Mark Stevens, a campaign manager at the National Environmental Trust, sees Happy Feet as a way to boost audiences' environmental awareness. “It's a fun, gentle way to educate people about it. Whenever we get a chance, we like to talk about the facts behind the movie.” In Happy Feet, the penguins' fish shortage is caused by humans. Stevens says that another source of food for some penguins is threatened in real life: “Fishing for krill is expected to increase dramatically in the next few years.”


During the height of March of the Penguins' popularity, lawyers at another environmental group, the Center for Biological Diversity based in Tucson, Arizona, decided to ask the Environmental Protection Agency to list a dozen penguin species as endangered. They timed the move to the release of Happy Feet. “We scrambled to assemble and file the petition while the buzz around the movie was at its peak,” says Brendan Cummings, an attorney with the group.

But all this animated advocacy has some US commentators up in arms, criticizing Happy Feet as propaganda by stealth. Conservative-leaning Fox News anchor Neil Cavuto called it an “animated Inconvenient Truth”, referring to former US vice-president Al Gore's documentary on climate change, even though the film doesn't mention global warming directly. Many children's films have had environmental themes in the past few years (see 'Messages in movies').

Meanwhile the US Commission for the Conservation of Antarctic Marine Living Resources, although widely praised for setting sensible fishing quotas, is being pressured by various groups of environmentalists and scientists to consider more cautiously the whole Antarctic ecosystem, including penguins, when setting fishing restrictions in the Southern Ocean. One major effort is the Antarctic Krill Conservation Project, in which the National Environmental Trust and Pew Charitable Trusts are both involved.
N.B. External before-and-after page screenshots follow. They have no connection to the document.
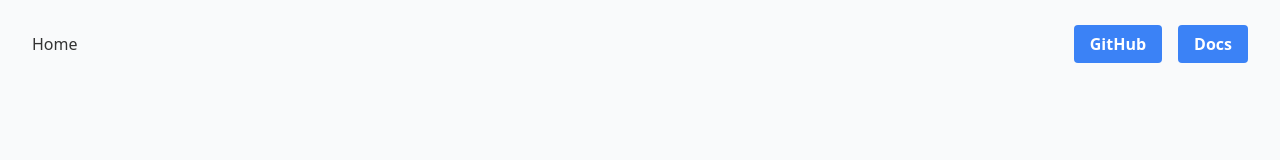
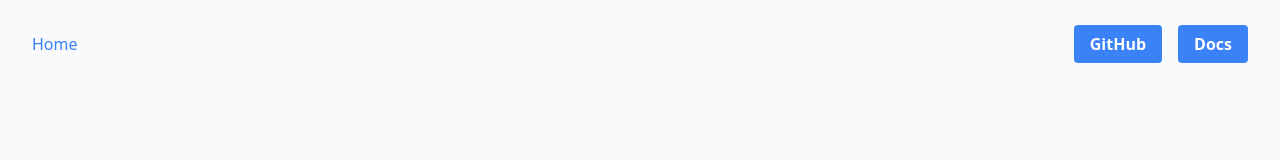
Before and after one commit to martijnd/gradivote, a Next.js app: page / in a window 1280 px wide. Shown: the top 160 px of the page. Built offline with nearby package versions, Linux system fonts and the light colour scheme.

Commit message:
Typescript

```diff
--- a/components/nav.tsx
+++ b/components/nav.tsx
@@ -11,7 +11,7 @@ export default function Nav() {
       <ul className="flex items-center justify-between p-8">
         <li>
           <Link href="/">
-            <a className="text-blue-500 no-underline text-accent-1 dark:text-blue-300">
+            <a className="text-blue-500 no-underline dark:text-blue-300">
               Home
             </a>
           </Link>
```
Also changed, not shown: pages/_app.tsx (renamed from pages/_app.js), pages/index.tsx (renamed from pages/index.js).
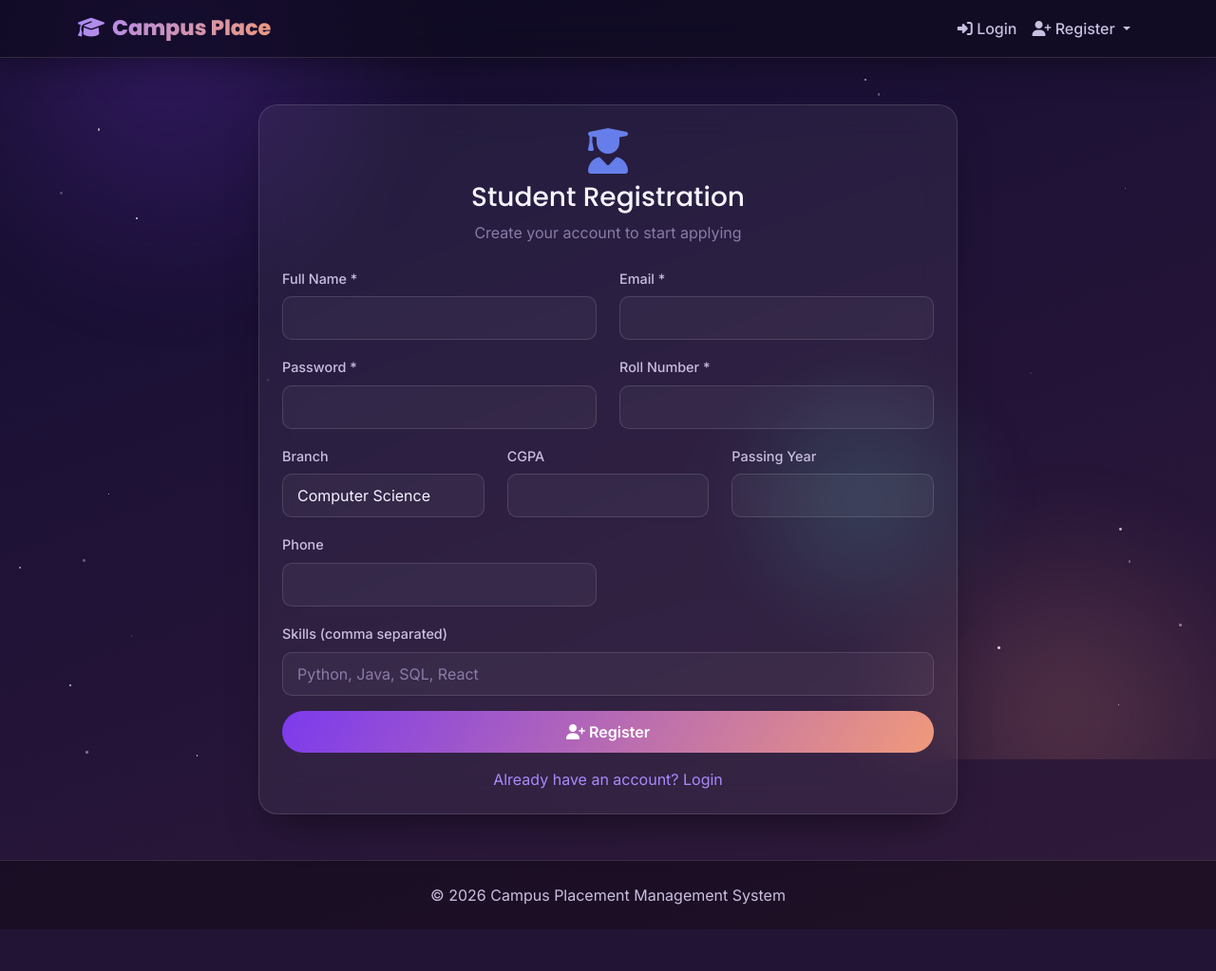
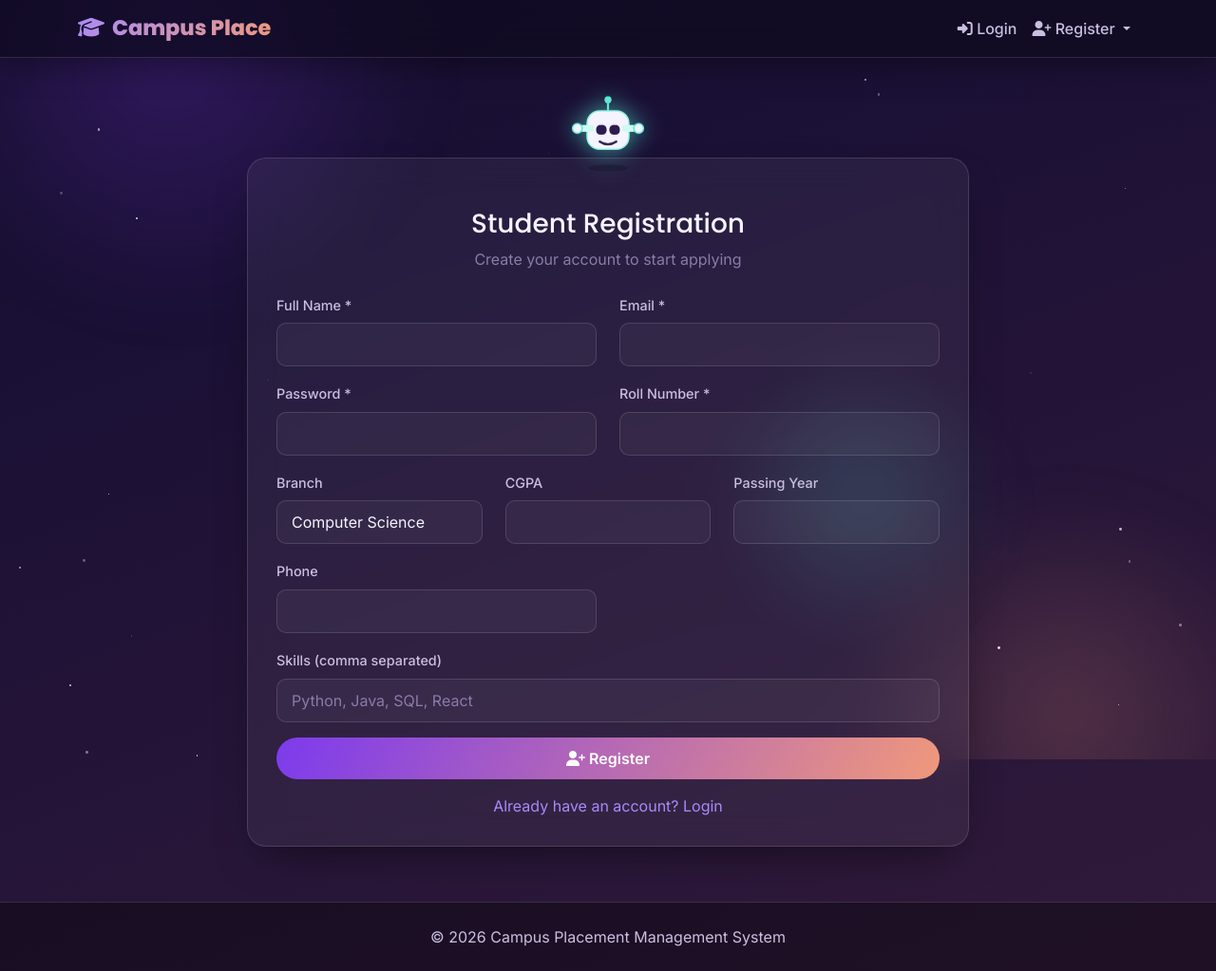
Before and after one commit to Nitish204/placement_managment_system, a Flask app: page /register/student in a window 1280 px wide. Shown: the whole page at 95% size. Before the commit the page ends 979 px from the top, so only its background shows below. Run offline with Flask 3, Linux system fonts and the light colour scheme.

Commit message:
Enhance student registration page with styles and animations
Added styles and animations for student registration form.

```diff
--- a/templates/register_student.html
+++ b/templates/register_student.html
@@ -1,12 +1,38 @@
 <!-- templates/register_student.html -->
 {% extends "base.html" %}
+{% block title %}Student Registration · Campus Placements{% endblock %}
 {% block content %}
-<div class="container mt-4 pt-3">
-    <div class="row justify-content-center">
-        <div class="col-md-8">
-            <div class="glass-card p-4 animate-fadeInUp">
+<style>
+@keyframes cardIn { 0%{opacity:0;transform:translateY(40px) scale(0.96);} 100%{opacity:1;transform:translateY(0) scale(1);} }
+@keyframes robotDropIn { 0%{opacity:0;transform:translateY(-50px) scale(0.5) rotate(-8deg);} 60%{opacity:1;transform:translateY(6px) scale(1.05) rotate(3deg);} 100%{opacity:1;transform:translateY(0) scale(1) rotate(0);} }
+@keyframes float { 0%,100%{transform:translateY(0);} 50%{transform:translateY(-6px);} }
+@keyframes glowPulse { 0%,100%{filter:drop-shadow(0 0 6px #4dd0c188);} 50%{filter:drop-shadow(0 0 14px #4dd0c1cc);} }
+
+.reg-wrap { display:flex; flex-direction:column; align-items:center; padding: 30px 16px 10px; }
+.mini-robot { width:88px; height:88px; margin-bottom:-22px; z-index:2; opacity:0; animation: robotDropIn 0.8s cubic-bezier(0.22,1,0.36,1) 0.1s both, float 3.5s ease-in-out 0.9s infinite, glowPulse 3.5s ease-in-out 0.9s infinite; }
+.reg-card { width:100%; max-width:760px; padding: 44px 30px 30px; opacity:0; animation: cardIn 0.7s cubic-bezier(0.22,1,0.36,1) 0.35s both; }
+</style>
+
+<div class="reg-wrap">
+    <div class="mini-robot">
+        <svg width="88" height="88" viewBox="0 0 120 120">
+            <ellipse cx="60" cy="112" rx="28" ry="5" fill="#00000033"/>
+            <rect x="30" y="30" width="60" height="55" rx="18" fill="#f5f3ff"/>
+            <rect x="30" y="30" width="60" height="55" rx="18" fill="none" stroke="#99f6e4" stroke-width="2"/>
+            <circle cx="60" cy="14" r="5" fill="#5eead4"/>
+            <line x1="60" y1="19" x2="60" y2="30" stroke="#5eead4" stroke-width="3"/>
+            <rect x="18" y="50" width="22" height="10" rx="5" fill="#ccfbf1"/>
+            <circle cx="16" cy="55" r="7" fill="#f5f3ff" stroke="#5eead4" stroke-width="2"/>
+            <rect x="80" y="50" width="22" height="10" rx="5" fill="#ccfbf1"/>
+            <circle cx="104" cy="55" r="7" fill="#f5f3ff" stroke="#5eead4" stroke-width="2"/>
+            <rect x="43" y="50" width="15" height="14" rx="6" fill="#2d1b4e"/>
+            <rect x="62" y="50" width="15" height="14" rx="6" fill="#2d1b4e"/>
+            <path d="M 48 74 Q 60 82 72 74" stroke="#2d1b4e" stroke-width="3" fill="none" stroke-linecap="round"/>
+        </svg>
+    </div>
+
+    <div class="glass-card reg-card">
         <div class="text-center mb-4">
-                    <i class="fas fa-user-graduate fa-3x" style="color: #667eea;"></i>
             <h3 class="mt-2">Student Registration</h3>
             <p class="text-muted">Create your account to start applying</p>
         </div>
@@ -64,6 +90,4 @@
         </div>
     </div>
 </div>
-    </div>
-</div>
 {% endblock %}
```
Lines whose indentation alone changed are shown as unchanged.
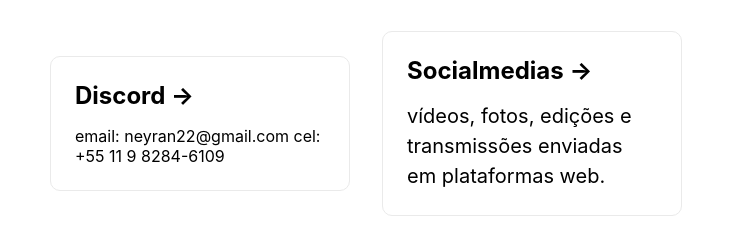
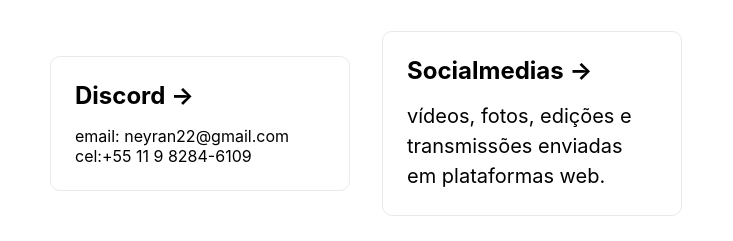
Before and after one commit to neyranms/phylcus, a Next.js app: page / in a window 1280 px wide. Shown: the part 534-775 px from the top of the page, without its empty margins (274-1007 px from the left). Built offline with nearby package versions, Linux system fonts and the light colour scheme.

Commit message:
alright1

```diff
--- a/pages/index.js
+++ b/pages/index.js
@@ -38,8 +38,8 @@
             className={styles.card}
           >
             <h2>Discord &rarr;</h2>
-              email: neyran22@gmail.com  {'\n'}
-              cel: +55 11 9 8284-6109
+              email: neyran22@gmail.com
+              cel:+55 11 9 8284-6109
           </a>
 
           <a
```
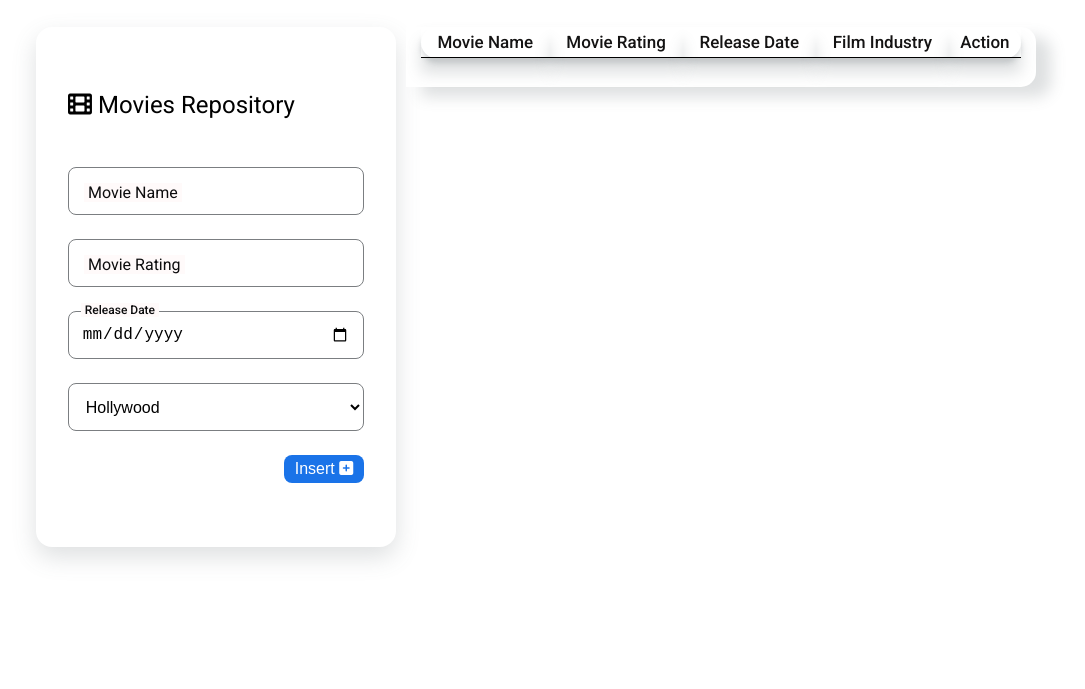
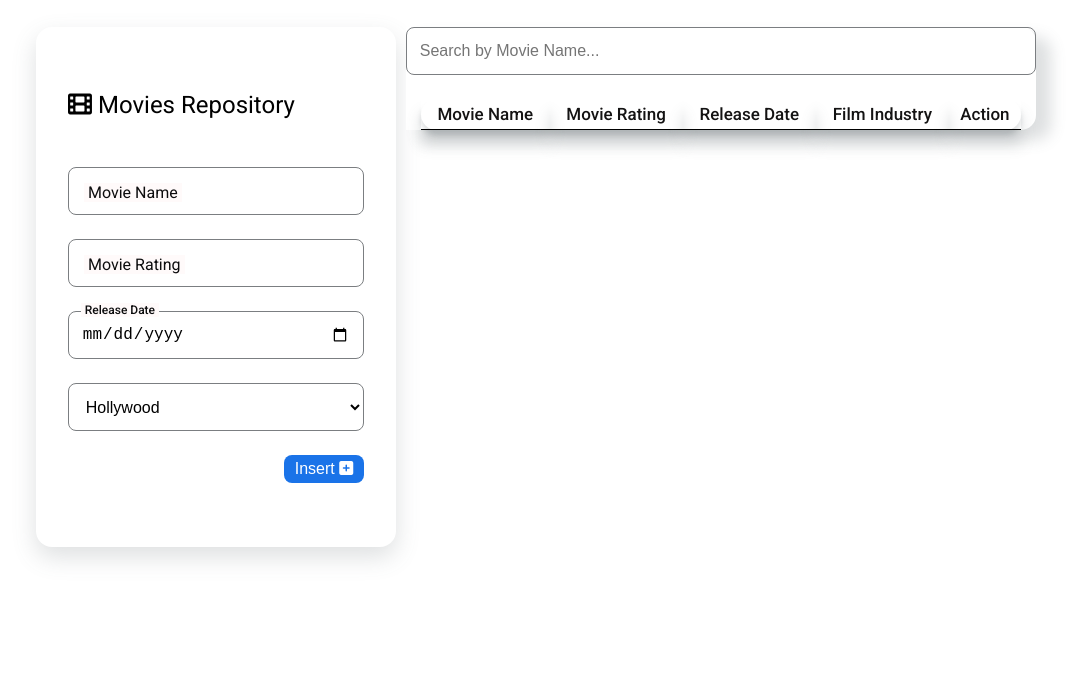
Before and after one commit to sovann-maker/Movie-Repo, a plain HTML site: page miniproject.html in a window 1280 px wide. Shown: the part 111-800 px from the top of the page, without its empty margins (104-1189 px from the left). Drawn offline with Linux system fonts and the light colour scheme.

Commit message:
Search bar added! :DD

```diff
--- a/miniproject.html
+++ b/miniproject.html
@@ -52,6 +52,9 @@
             </div>
         </aside>
         <aside class="rightbar">
+            <div class="form__div">
+                <input type="text" class= "form__input" moviename= "" id = "myInput" placeholder="Search by Movie Name..." onkeyup="searchFunction()">
+            </div>
             <table id="getTable" class="tableform">
                 <thead>
                     <tr>
```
David Ainley, an ornithologist and adviser for ecological consultants H. T. Harvey & Associates, spoke to Nature via satellite phone from Ross Island in Antarctica, and understandably hasn't seen Happy Feet yet. He's less worried about krill than about Antarctic toothfish (Dissostichus mawsoni) further up the food chain, but adds that the combined effect of climate change and human intervention on the food web are complex and need more research.

Even Ainley's perspective is likely to be more widely disseminated thanks to penguinmania. He's producing a film on climate change and Adelie penguins, which he hopes to distribute to schools. “Obviously,” he says, “we're banking on penguins for the wide distribution of our educational DVD.”